Will robots be the workers of tomorrow’s warehouses – and my boss will be an algorithm? How can humans and machines work together “hand in hand”? Will eForwarders be the actors in charge of organizing transport chains in the future? In which areas can new (information) technologies support logistics and transport services and are they accepted by the persons actually using these technologies?

Finding answers to these questions is the motivation for the work at our department. Our research program aims to methodically and instrumentally support the planning and development of logistics and transportation services. Analogous to product development the program can also be described as Logistics and Transportation Service Engineering. Apart from planning and developing new logistics and transportation services, our research group also studies measures to improve existing logistics systems and business models (Business Development).

Emerging technologies increasingly support human work in planning as well as in fulfilling logistics and transportation services. While IT-based systems can be used to support human decision-makers in planning and order processing, the operative realization of logistics and transportation services is mainly influenced by the interaction between humans and machines. The so-called human-machine interaction is supposed to increase the performance and efficiency of logistics services and to support human work to the best possible level – without restricting the flexibility of manual processes.

Especially the high dependence from the externally determined demand along with the non-storability of logistics and transportation services as well as uncertainties in processes lead to big challenges for the methodical and instrumental support in Logistics and Transportation Engineering. Therefore, simulation models are the focal point of our research to cope with the special challenges and uncertainties in logistics and transportation for different scenarios. In this context, simulation experiments enable the profound selection of suitable service configurations.

To answer the questions raised above, we structured our research along three research focuses “Warehouse Management and Intralogistics Systems”, “Transport Management” and “Management of Logistics and Production Networks” which take up selected aspects of Logistics and Transportation Service Engineering.
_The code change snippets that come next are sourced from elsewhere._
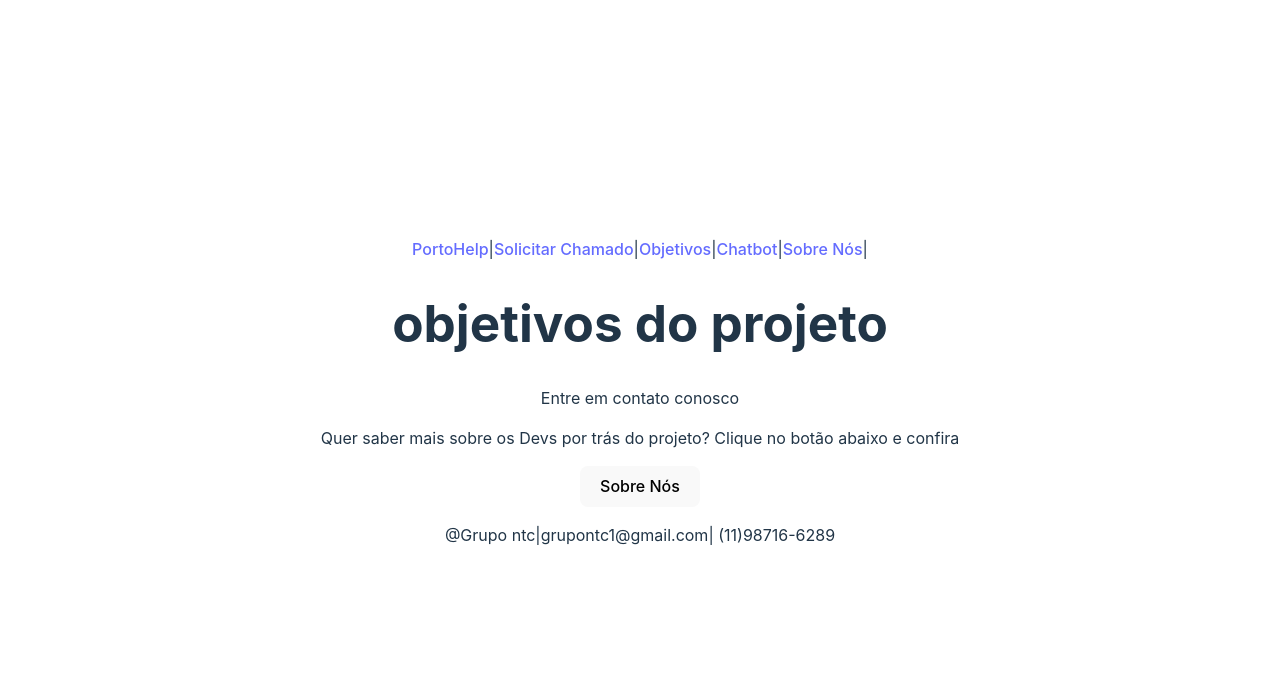
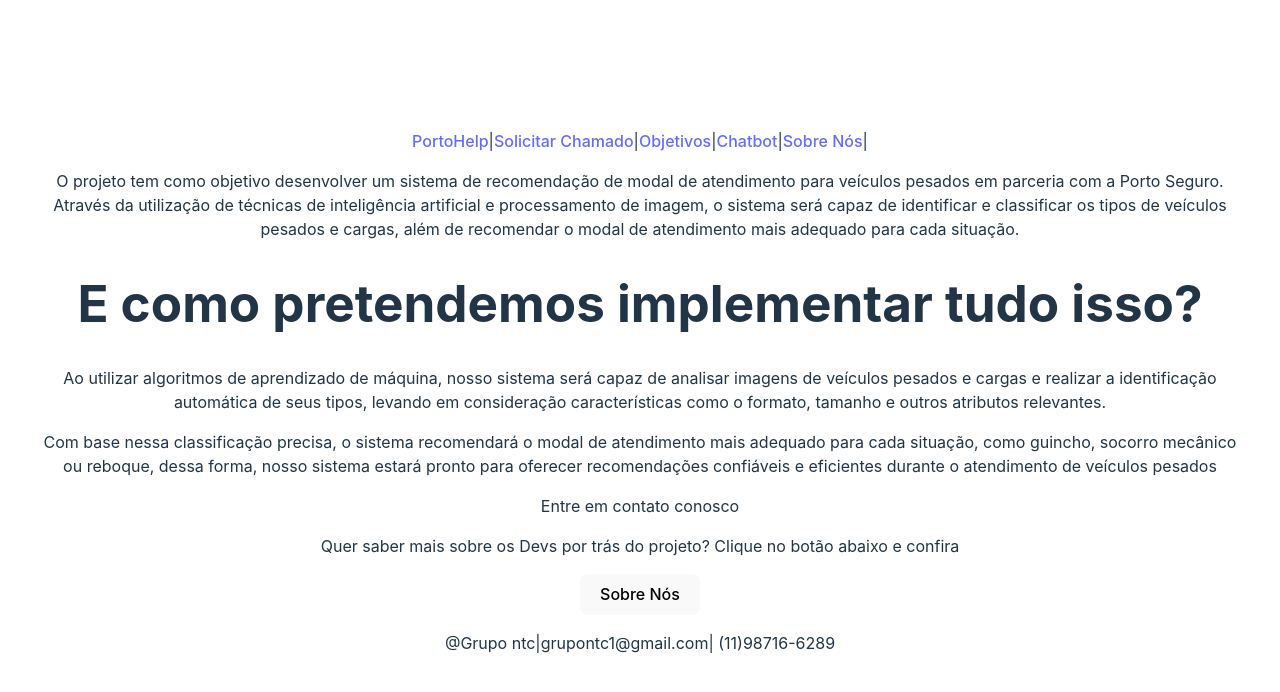
Before and after one commit to Rminoro/challengeWeb, a React (Vite) app in the folder challenge/: page /objetivos in a window 1280 px wide. Shown: the top 692 px of the page. Built offline with nearby package versions, Linux system fonts and the light colour scheme.

Commit message:
Terminando conteudo aba objetivos

```diff
--- a/challenge/src/routes/objetivos/index.jsx
+++ b/challenge/src/routes/objetivos/index.jsx
@@ -3,7 +3,24 @@ export default function Objetivos(){
 
     return(
         <main>
-            <h1>objetivos do projeto</h1>
+            <div>
+                <p>
+                O projeto tem como objetivo desenvolver um sistema de recomendação de modal de atendimento para veículos pesados em parceria com a Porto Seguro. Através da utilização de técnicas de inteligência artificial e processamento de imagem, o sistema será capaz de identificar e classificar os tipos de veículos pesados e cargas, além de recomendar o modal de atendimento mais adequado para cada situação.
+                </p>
+            </div>
+
+            <h1>E como pretendemos implementar tudo isso?</h1>
+
+            <div>
+                <p>
+                Ao utilizar algoritmos de aprendizado de máquina, nosso sistema será capaz de analisar imagens de veículos pesados e cargas e realizar a identificação automática de seus tipos, levando em consideração características como o formato, tamanho e outros atributos relevantes.
+                </p>
+                <p>
+                Com base nessa classificação precisa, o sistema recomendará o modal de atendimento mais adequado para cada situação, como guincho, socorro mecânico ou reboque, dessa forma, nosso sistema estará pronto para oferecer recomendações confiáveis e eficientes durante o atendimento de veículos pesados
+                </p>
+            </div>
+
+
         </main>
     )
 }
```
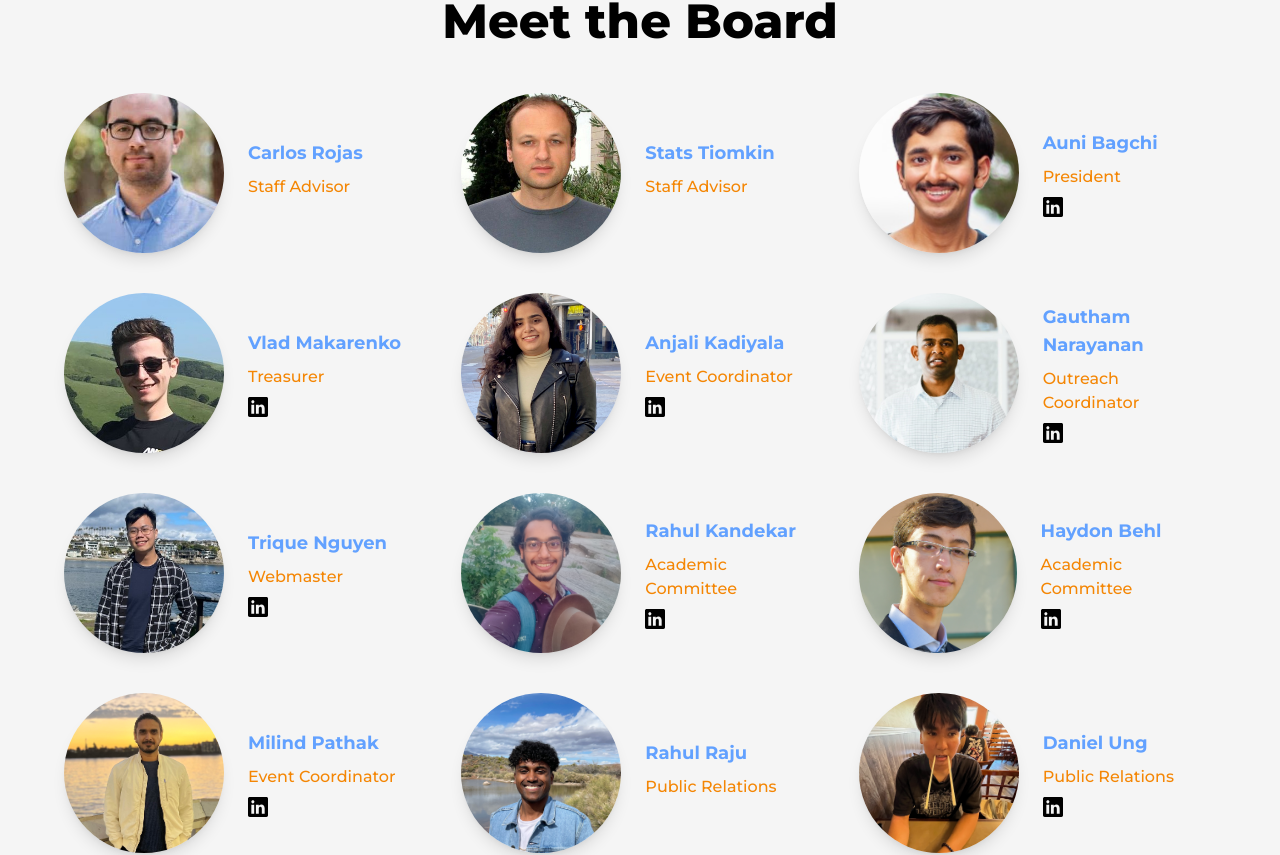
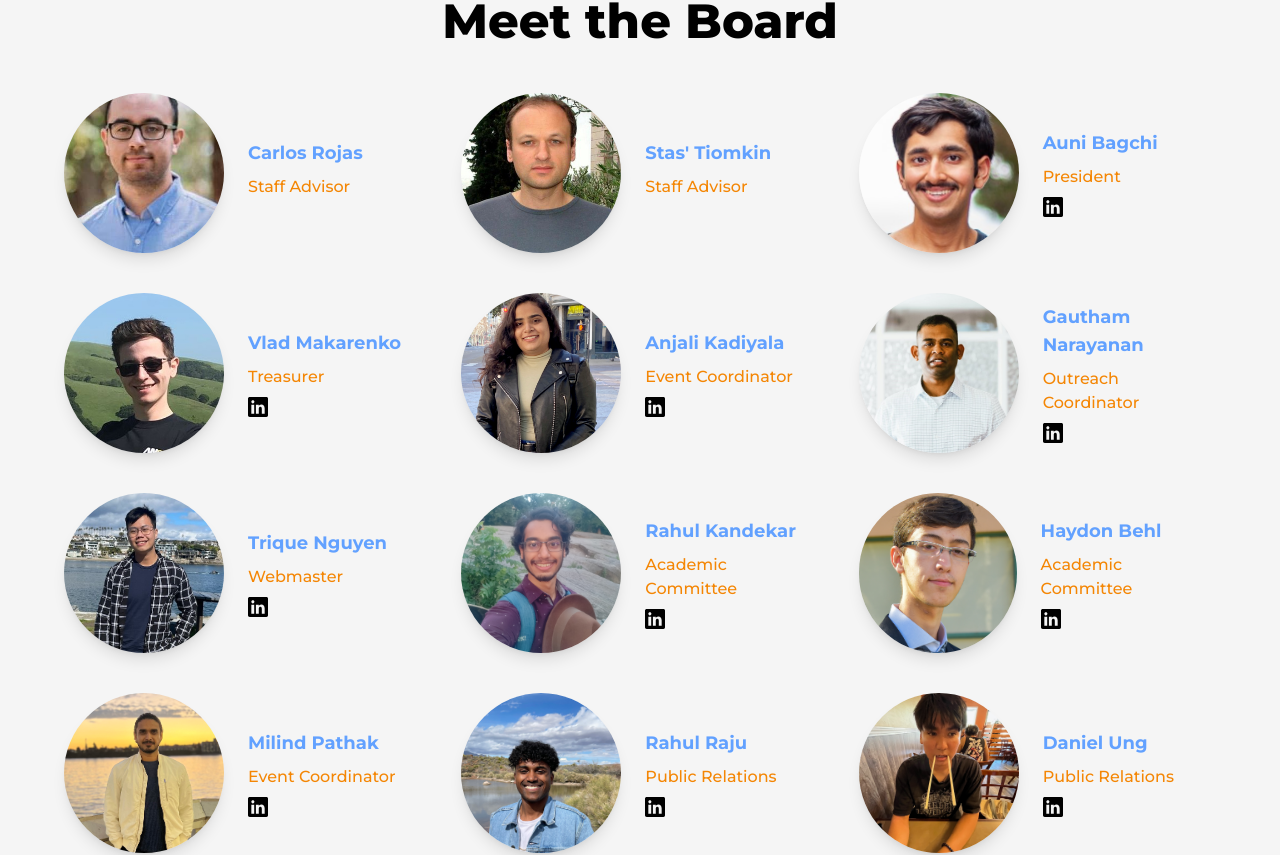
Before and after one commit to mlatsjsu/new-website, a React (Vite) app in the folder client/: page / in a window 1280 px wide. Shown: the part 2419-3274 px from the top of the page. Built offline with nearby package versions, Linux system fonts and the light colour scheme.

Commit message:
added rahul raju

```diff
--- a/client/src/components/Officer.jsx
+++ b/client/src/components/Officer.jsx
@@ -22,7 +22,7 @@ const Officer = () => {
       photo: CarlosRojas
     },
     {
-      name: "Stats Tiomkin",
+      name: "Stas' Tiomkin",
       role: "Staff Advisor",
       // linkedin: "https://www.linkedin.com/in/aunibagchi/",
       photo: StasTiomkin
@@ -80,6 +80,7 @@ const Officer = () => {
     {
       name: "Rahul Raju",
       role: "Public Relations",
+      linkedin: "https://www.linkedin.com/in/rahul-raju-354792265/",
       photo: RahulR
     },
     {
```
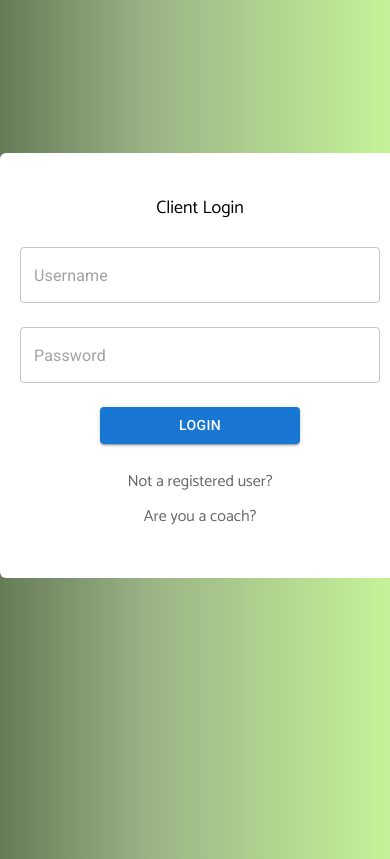
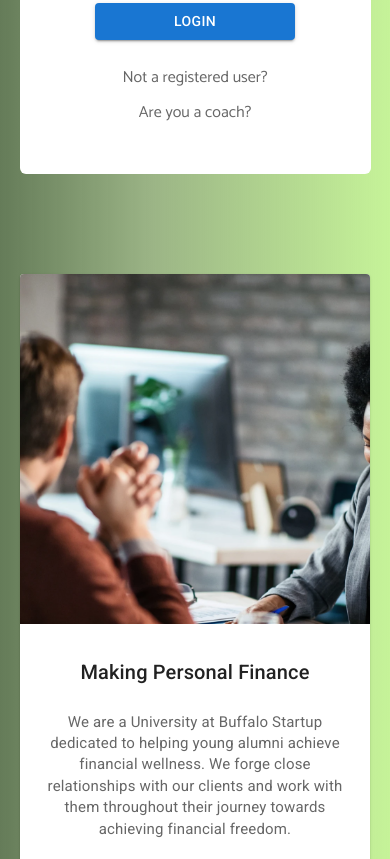
Before and after one commit to chinacat567/cse611-fall2022-team-networthy, a React app in the folder client/: page / in a window 390 px wide. Shown: the part 401-1260 px from the top of the page. Built offline with nearby package versions, Linux system fonts and the light colour scheme; no server answers.

Commit message:
FEAT: Responsive UI

```diff
--- a/client/src/components/Home/index.js
+++ b/client/src/components/Home/index.js
@@ -12,7 +12,7 @@ import "../../styles/home.scss";
 const Home = ({ authWizard }) => {
   return (
     <div className="home">
-      <Card sx={{ maxWidth: 600, minHeight: 400 }}>
+      <Card sx={{ maxWidth: 600, minHeight: 400 }} className="home__card">
         <CardMedia
           component="img"
           height="350"
--- a/client/src/styles/authWizard.scss
+++ b/client/src/styles/authWizard.scss
@@ -48,3 +48,10 @@
     color: $--nw-primary;
   }
 }
+
+@media only screen and (max-width: 420px) {
+  .authWizard {
+    min-width: 0px;
+    width: 90vw;
+  }
+}
--- a/client/src/styles/home.scss
+++ b/client/src/styles/home.scss
@@ -4,4 +4,18 @@
   display: flex;
   justify-content: space-around;
   align-items: center;
+  margin: 0px 20px;
 }
+
+@media only screen and (max-width: 1024px) {
+  .home {
+    flex-direction: column-reverse;
+
+    &__card {
+      margin-top: 100px;
+    }
+  }
+}
+
+@media only screen and (max-width: 420px) {
+}
```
Management von Logistik- und Produktionsnetzwerken Lagermanagement und Intralogistiksysteme Interner Verweis